**WHAT TO PRODUCE**
Output every entry below word for word, minus the images.

--*--

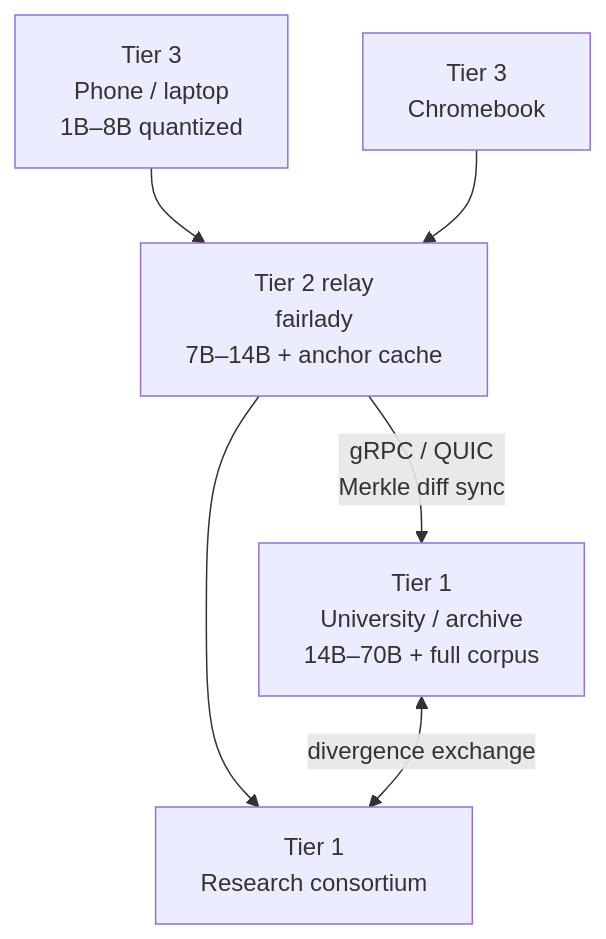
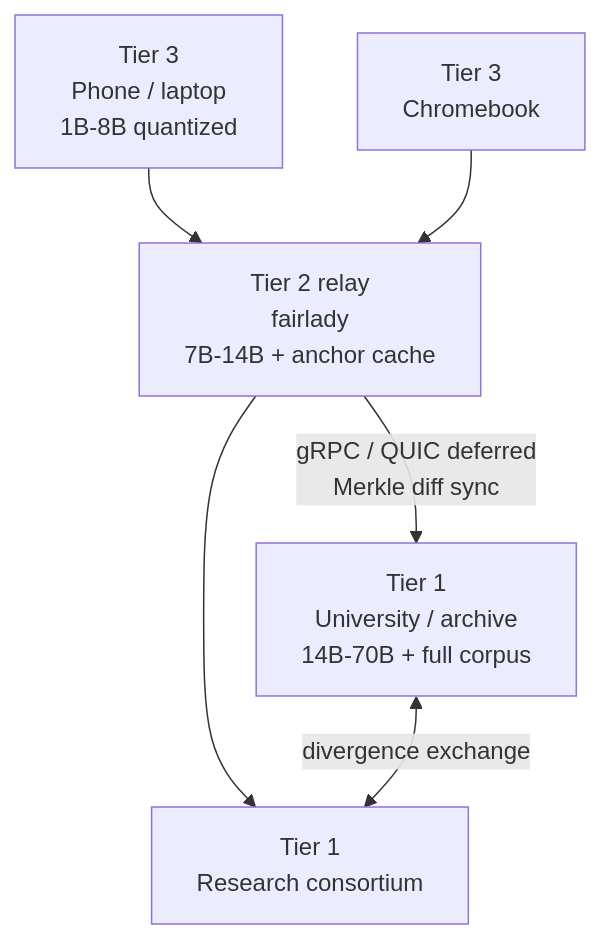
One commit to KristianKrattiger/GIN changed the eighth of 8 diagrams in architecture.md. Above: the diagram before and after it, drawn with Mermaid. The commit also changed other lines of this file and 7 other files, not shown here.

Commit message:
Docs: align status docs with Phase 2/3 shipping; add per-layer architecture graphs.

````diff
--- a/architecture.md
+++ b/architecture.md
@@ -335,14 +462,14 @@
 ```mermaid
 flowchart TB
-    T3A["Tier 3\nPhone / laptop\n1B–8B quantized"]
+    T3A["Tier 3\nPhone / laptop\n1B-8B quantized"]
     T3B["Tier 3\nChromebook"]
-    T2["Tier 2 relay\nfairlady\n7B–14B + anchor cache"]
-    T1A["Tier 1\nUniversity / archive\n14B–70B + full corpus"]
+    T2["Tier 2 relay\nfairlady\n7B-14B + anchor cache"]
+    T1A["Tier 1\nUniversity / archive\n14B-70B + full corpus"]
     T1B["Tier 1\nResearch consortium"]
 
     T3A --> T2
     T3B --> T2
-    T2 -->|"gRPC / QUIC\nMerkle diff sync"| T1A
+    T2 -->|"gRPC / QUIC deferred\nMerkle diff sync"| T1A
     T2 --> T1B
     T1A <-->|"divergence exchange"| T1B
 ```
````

--*--

**RESULT OF THE TASK**
One commit to KristianKrattiger/GIN changed the eighth of 8 diagrams in architecture.md. Above: the diagram before and after it, drawn with Mermaid. The commit also changed other lines of this file and 7 other files, not shown here.

Commit message:
Docs: align status docs with Phase 2/3 shipping; add per-layer architecture graphs.

````diff
--- a/architecture.md
+++ b/architecture.md
@@ -335,14 +462,14 @@
 ```mermaid
 flowchart TB
-    T3A["Tier 3\nPhone / laptop\n1B–8B quantized"]
+    T3A["Tier 3\nPhone / laptop\n1B-8B quantized"]
     T3B["Tier 3\nChromebook"]
-    T2["Tier 2 relay\nfairlady\n7B–14B + anchor cache"]
-    T1A["Tier 1\nUniversity / archive\n14B–70B + full corpus"]
+    T2["Tier 2 relay\nfairlady\n7B-14B + anchor cache"]
+    T1A["Tier 1\nUniversity / archive\n14B-70B + full corpus"]
     T1B["Tier 1\nResearch consortium"]
 
     T3A --> T2
     T3B --> T2
-    T2 -->|"gRPC / QUIC\nMerkle diff sync"| T1A
+    T2 -->|"gRPC / QUIC deferred\nMerkle diff sync"| T1A
     T2 --> T1B
     T1A <-->|"divergence exchange"| T1B
 ```
````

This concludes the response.